NPPA President’s Medals were presented to Cheryl Grant, formerly a news director at WZZM-TV, and WZZM-TV's Tim Geraghty, as well as to Susan Gould, Ilene Gould, Isaac Gould, and Mindy L. Baker. The President's Award is awarded at the discretion of the president to recognize special services that have been provided to the NPPA.

Earlier this year, winners were judged in the 2005 Best Of Photojournalism contest for photography, television, Web, and picture editing. JimGehrz of the Minneapolis Star Tribune was named NPPA BOP Newspaper Photographer of the Year, and Corky Scholl of KUSA-TV in Denver, CO, was named the NPPA BOP Ernie Crisp Television News Photographer of the Year. Brian Weister of KMGH-TV in Denver is the Television Editor of the Year, and freelance photojournalist Jon Lowenstein of Chicago was honored with Clif Edom's "New America Award."

Mark Edelson of The Palm Beach Post was the Newspaper Picture Editor of the Year, and Time magazine's picture editing team of MicheleStephenson, MaryAnne Golon, and Mark Rykoff won the top picture editing honors for magazines. The Los Angeles Times won for Best Use of Pictures in the Editing category for large newspapers, and The Concord Monitor won the same honor for newspapers with circulation less than 75,000.

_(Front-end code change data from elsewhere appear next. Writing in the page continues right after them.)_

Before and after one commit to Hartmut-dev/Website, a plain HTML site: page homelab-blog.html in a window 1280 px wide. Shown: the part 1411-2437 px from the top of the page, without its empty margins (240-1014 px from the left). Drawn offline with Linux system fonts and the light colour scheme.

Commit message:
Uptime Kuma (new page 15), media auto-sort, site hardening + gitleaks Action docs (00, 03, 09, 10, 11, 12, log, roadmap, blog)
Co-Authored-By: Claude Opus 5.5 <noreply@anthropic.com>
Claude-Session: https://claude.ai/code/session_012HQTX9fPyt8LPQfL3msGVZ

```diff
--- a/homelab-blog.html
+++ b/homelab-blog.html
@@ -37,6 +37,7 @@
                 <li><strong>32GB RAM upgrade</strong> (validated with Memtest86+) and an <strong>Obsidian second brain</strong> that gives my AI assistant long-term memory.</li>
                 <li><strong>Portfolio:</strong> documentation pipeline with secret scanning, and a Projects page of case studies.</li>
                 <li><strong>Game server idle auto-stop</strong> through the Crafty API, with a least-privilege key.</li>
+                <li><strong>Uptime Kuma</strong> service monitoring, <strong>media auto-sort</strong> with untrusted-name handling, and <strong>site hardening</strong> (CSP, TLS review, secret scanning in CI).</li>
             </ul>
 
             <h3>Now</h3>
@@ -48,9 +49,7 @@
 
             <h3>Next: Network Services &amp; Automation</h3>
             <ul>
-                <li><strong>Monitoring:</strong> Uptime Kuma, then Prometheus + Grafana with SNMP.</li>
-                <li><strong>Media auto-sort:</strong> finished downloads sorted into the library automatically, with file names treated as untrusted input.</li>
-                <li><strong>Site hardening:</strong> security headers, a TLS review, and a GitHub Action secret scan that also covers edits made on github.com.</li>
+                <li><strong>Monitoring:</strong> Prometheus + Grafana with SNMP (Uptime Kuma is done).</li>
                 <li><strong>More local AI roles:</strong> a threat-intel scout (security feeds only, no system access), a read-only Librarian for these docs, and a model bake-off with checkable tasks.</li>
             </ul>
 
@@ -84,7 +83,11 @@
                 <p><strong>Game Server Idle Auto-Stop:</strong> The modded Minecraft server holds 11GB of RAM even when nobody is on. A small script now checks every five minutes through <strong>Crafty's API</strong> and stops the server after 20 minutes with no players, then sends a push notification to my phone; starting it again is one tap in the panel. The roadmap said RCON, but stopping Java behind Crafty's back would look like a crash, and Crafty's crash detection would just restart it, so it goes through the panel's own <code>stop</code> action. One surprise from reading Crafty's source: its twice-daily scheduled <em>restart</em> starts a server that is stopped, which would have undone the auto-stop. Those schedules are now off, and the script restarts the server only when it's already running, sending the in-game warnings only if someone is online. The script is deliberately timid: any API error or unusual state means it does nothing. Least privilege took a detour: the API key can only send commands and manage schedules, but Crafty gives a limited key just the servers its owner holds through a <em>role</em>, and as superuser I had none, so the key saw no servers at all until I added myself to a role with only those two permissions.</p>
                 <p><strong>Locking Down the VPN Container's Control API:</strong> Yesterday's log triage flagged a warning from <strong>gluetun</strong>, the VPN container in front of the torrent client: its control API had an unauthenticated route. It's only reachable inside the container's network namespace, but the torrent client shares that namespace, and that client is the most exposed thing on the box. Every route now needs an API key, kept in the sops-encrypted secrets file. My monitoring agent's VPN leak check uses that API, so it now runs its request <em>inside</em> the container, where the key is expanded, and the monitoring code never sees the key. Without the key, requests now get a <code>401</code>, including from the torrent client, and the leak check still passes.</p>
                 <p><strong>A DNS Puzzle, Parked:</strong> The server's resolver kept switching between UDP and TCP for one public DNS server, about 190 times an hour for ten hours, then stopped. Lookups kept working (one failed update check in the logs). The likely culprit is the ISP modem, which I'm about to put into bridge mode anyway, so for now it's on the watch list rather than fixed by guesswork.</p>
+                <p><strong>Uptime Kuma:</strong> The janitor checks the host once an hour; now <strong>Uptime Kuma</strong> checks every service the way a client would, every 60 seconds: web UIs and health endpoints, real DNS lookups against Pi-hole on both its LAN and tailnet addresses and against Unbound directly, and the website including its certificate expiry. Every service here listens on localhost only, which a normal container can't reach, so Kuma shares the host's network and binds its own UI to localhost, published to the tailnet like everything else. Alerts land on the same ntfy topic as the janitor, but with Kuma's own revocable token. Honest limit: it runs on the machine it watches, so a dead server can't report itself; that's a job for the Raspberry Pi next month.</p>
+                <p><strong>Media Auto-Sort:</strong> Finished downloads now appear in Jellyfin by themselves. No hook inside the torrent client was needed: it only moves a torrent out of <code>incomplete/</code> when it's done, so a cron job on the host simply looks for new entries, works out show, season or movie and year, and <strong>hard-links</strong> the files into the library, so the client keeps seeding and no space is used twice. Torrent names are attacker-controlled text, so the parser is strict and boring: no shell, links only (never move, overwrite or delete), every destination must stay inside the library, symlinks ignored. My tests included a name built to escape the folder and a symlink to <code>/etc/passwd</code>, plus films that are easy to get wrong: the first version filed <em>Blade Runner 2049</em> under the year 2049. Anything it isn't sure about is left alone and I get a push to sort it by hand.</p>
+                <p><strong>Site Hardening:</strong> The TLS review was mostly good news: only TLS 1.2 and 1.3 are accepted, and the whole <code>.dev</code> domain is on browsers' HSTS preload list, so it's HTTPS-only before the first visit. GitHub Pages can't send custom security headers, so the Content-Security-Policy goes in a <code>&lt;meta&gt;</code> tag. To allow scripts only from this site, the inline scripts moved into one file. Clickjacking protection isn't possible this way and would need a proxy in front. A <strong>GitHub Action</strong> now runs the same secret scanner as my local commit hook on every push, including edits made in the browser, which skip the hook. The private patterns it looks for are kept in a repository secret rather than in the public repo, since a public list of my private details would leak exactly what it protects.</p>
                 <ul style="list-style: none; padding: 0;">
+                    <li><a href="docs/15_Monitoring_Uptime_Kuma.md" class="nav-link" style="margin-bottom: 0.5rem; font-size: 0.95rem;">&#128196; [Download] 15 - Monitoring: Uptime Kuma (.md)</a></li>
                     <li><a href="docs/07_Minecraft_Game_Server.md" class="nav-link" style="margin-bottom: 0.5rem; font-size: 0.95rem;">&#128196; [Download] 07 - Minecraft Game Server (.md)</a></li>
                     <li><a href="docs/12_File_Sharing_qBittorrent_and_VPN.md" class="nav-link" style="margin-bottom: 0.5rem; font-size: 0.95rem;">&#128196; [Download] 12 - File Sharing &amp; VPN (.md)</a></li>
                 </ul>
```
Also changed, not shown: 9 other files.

The history of NPPA's awards and honors as well as a full list of the past winners is online here.